** Opening EXERCISE INPUT block **

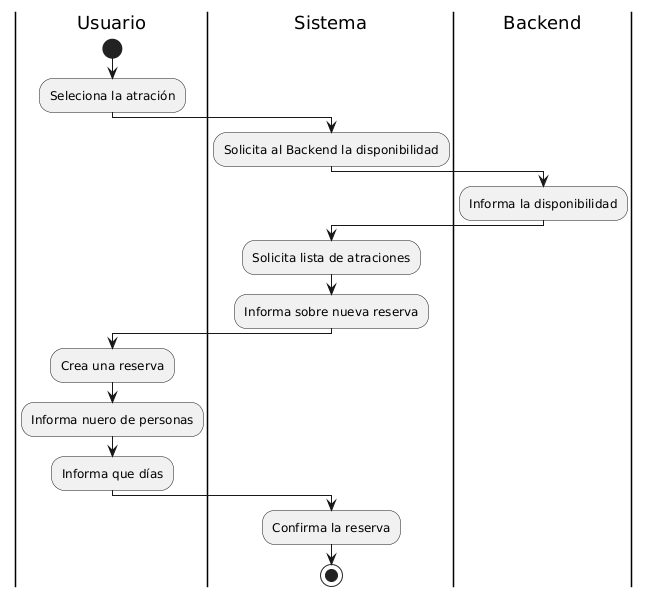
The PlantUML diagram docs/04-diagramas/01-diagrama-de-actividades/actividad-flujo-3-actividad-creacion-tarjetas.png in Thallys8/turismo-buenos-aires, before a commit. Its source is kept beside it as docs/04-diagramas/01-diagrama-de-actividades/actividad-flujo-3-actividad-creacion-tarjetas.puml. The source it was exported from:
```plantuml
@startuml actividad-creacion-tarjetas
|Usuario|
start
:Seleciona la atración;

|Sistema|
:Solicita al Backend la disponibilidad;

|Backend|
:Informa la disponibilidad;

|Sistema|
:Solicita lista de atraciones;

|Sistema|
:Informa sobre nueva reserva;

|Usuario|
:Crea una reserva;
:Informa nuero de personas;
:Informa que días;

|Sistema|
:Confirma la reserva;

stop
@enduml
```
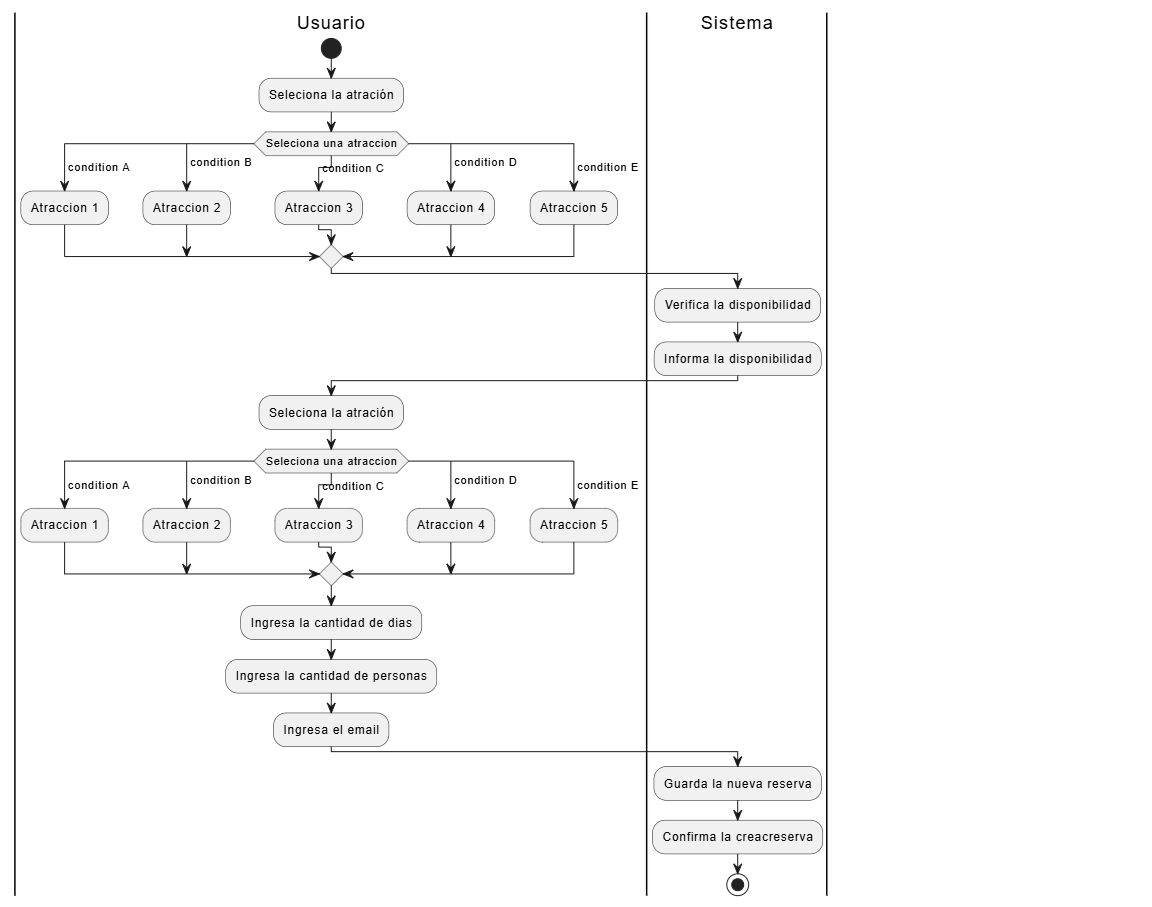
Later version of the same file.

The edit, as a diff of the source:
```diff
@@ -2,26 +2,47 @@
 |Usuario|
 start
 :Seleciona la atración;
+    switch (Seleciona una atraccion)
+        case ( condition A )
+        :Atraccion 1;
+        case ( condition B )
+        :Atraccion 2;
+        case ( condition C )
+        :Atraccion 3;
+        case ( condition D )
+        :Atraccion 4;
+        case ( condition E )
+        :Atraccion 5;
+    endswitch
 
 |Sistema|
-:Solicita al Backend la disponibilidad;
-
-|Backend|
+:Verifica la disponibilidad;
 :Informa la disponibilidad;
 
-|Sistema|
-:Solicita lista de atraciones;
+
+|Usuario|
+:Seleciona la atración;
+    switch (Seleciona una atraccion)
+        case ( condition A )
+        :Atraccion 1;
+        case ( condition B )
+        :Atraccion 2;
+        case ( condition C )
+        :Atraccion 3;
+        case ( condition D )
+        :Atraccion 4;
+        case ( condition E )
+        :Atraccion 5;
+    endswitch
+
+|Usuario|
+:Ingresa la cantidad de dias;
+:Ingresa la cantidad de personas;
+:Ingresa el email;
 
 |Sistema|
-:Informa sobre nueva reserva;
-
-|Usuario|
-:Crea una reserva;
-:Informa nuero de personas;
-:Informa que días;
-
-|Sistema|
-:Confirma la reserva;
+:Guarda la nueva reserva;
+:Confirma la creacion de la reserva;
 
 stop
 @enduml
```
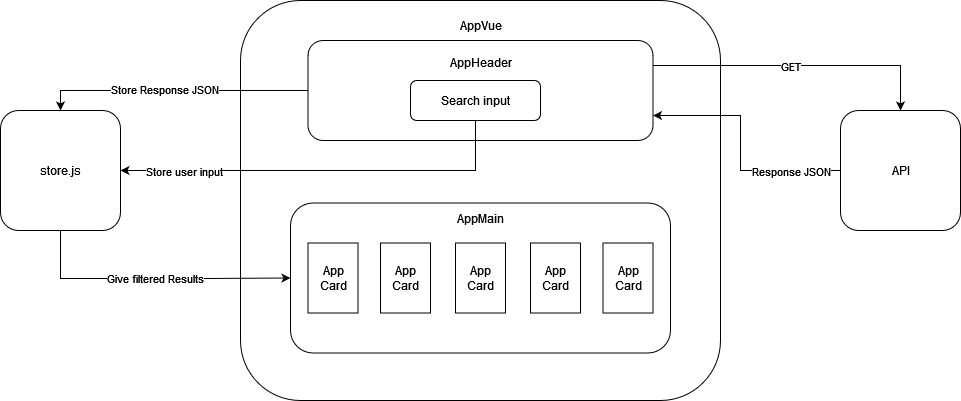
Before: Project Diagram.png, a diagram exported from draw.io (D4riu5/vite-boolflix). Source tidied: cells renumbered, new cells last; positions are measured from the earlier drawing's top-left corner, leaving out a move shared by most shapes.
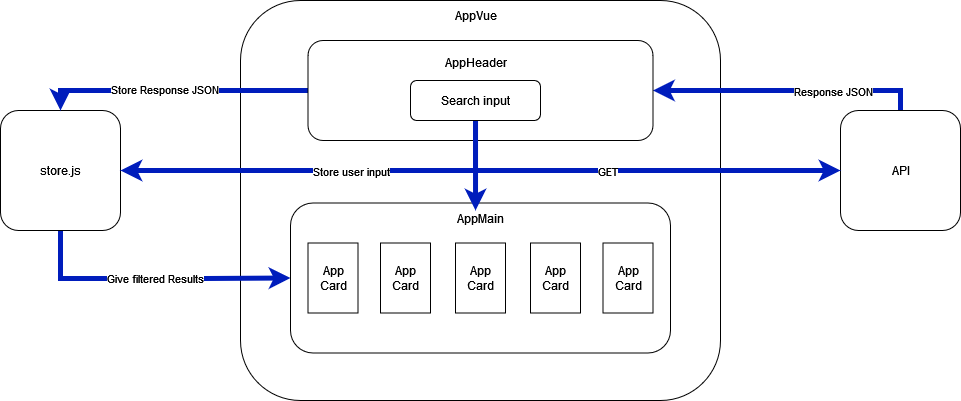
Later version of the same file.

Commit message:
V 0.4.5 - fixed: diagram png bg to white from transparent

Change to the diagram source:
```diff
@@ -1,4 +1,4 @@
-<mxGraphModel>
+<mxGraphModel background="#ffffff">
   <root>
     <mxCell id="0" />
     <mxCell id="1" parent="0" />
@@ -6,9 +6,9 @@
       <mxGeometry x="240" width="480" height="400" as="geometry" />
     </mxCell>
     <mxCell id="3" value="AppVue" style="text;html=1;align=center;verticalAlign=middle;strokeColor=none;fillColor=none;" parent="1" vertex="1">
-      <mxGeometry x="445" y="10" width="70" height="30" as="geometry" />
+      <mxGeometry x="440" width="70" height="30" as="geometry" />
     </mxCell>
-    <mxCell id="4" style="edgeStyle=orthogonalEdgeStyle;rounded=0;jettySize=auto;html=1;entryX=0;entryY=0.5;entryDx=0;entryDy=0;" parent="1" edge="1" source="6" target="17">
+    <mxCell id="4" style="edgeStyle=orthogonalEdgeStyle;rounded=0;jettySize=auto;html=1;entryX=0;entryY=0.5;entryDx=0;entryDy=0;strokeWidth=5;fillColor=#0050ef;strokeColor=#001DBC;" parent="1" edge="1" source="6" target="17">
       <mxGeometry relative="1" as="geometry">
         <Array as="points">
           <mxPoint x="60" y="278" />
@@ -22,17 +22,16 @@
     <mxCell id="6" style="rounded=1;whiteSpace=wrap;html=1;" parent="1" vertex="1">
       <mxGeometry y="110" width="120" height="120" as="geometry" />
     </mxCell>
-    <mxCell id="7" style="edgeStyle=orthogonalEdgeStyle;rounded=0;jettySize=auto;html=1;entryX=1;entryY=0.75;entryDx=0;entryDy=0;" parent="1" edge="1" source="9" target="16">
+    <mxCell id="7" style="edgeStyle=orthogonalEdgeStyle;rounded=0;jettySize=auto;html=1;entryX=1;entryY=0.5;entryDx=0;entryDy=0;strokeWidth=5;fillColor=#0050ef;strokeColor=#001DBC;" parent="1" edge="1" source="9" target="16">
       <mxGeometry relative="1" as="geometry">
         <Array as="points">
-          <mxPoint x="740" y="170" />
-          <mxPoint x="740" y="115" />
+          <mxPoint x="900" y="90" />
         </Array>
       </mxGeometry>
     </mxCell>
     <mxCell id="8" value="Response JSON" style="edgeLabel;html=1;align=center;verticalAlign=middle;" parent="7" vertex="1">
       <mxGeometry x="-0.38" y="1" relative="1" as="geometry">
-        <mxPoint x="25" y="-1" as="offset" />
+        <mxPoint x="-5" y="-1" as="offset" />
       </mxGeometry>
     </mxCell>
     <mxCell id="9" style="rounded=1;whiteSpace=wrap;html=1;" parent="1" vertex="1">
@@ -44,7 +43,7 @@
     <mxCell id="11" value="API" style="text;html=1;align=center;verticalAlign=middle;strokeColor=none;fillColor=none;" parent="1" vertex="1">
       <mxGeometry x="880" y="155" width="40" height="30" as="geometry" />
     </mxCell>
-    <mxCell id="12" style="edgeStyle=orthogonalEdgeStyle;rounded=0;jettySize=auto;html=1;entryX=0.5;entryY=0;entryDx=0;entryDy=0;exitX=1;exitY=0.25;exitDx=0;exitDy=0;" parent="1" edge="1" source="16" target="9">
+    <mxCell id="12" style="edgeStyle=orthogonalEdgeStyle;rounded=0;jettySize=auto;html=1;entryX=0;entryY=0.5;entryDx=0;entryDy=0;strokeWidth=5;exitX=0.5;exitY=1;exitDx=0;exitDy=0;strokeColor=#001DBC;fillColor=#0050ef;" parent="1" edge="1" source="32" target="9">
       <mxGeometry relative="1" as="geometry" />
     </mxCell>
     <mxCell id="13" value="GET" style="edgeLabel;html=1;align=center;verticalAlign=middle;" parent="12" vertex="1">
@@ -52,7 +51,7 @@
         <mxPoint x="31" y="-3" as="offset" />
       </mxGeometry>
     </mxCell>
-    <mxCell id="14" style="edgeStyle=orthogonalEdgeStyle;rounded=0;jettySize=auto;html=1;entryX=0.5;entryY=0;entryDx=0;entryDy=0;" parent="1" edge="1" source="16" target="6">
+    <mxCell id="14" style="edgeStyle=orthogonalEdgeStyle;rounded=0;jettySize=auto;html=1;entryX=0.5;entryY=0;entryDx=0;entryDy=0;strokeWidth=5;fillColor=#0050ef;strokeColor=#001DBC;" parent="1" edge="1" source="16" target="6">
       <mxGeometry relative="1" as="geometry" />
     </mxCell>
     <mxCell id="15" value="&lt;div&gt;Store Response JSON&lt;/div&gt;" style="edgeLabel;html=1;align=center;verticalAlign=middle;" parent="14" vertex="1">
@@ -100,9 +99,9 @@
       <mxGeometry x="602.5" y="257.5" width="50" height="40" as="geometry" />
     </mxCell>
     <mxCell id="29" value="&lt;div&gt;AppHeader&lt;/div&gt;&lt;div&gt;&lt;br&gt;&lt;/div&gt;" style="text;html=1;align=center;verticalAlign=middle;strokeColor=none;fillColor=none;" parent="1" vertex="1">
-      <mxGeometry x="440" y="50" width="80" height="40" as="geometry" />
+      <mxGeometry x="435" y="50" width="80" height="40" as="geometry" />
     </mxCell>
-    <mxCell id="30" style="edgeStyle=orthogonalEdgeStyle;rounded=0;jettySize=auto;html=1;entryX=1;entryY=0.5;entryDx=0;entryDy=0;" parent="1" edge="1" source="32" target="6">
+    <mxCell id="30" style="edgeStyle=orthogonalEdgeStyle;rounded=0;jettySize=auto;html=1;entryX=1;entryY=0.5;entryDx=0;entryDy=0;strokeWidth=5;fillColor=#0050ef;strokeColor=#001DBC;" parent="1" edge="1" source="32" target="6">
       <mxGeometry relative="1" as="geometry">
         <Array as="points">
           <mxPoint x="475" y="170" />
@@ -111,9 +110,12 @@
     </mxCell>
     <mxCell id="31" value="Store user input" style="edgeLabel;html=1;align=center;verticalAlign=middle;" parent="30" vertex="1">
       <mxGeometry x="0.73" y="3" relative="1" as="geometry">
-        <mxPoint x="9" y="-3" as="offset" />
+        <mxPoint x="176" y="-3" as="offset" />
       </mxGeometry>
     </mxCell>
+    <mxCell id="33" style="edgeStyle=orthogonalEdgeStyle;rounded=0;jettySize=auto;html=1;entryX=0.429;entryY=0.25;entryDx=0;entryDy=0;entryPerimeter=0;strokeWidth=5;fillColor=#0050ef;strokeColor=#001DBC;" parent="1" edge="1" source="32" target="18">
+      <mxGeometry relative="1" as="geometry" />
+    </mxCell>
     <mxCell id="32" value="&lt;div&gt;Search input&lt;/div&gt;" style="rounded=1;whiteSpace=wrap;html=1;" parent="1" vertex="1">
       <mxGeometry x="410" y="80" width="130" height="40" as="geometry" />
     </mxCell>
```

** Closing EXERCISE INPUT block **

(TASK GOAL) Only the lines above that include the word "reserva" belong in the answer; copy each one.

(ANSWER TO THIS EXERCISE)
:Informa sobre nueva reserva;
:Crea una reserva;
:Confirma la reserva;
-:Informa sobre nueva reserva;
-:Crea una reserva;
-:Confirma la reserva;
+:Guarda la nueva reserva;
+:Confirma la creacion de la reserva;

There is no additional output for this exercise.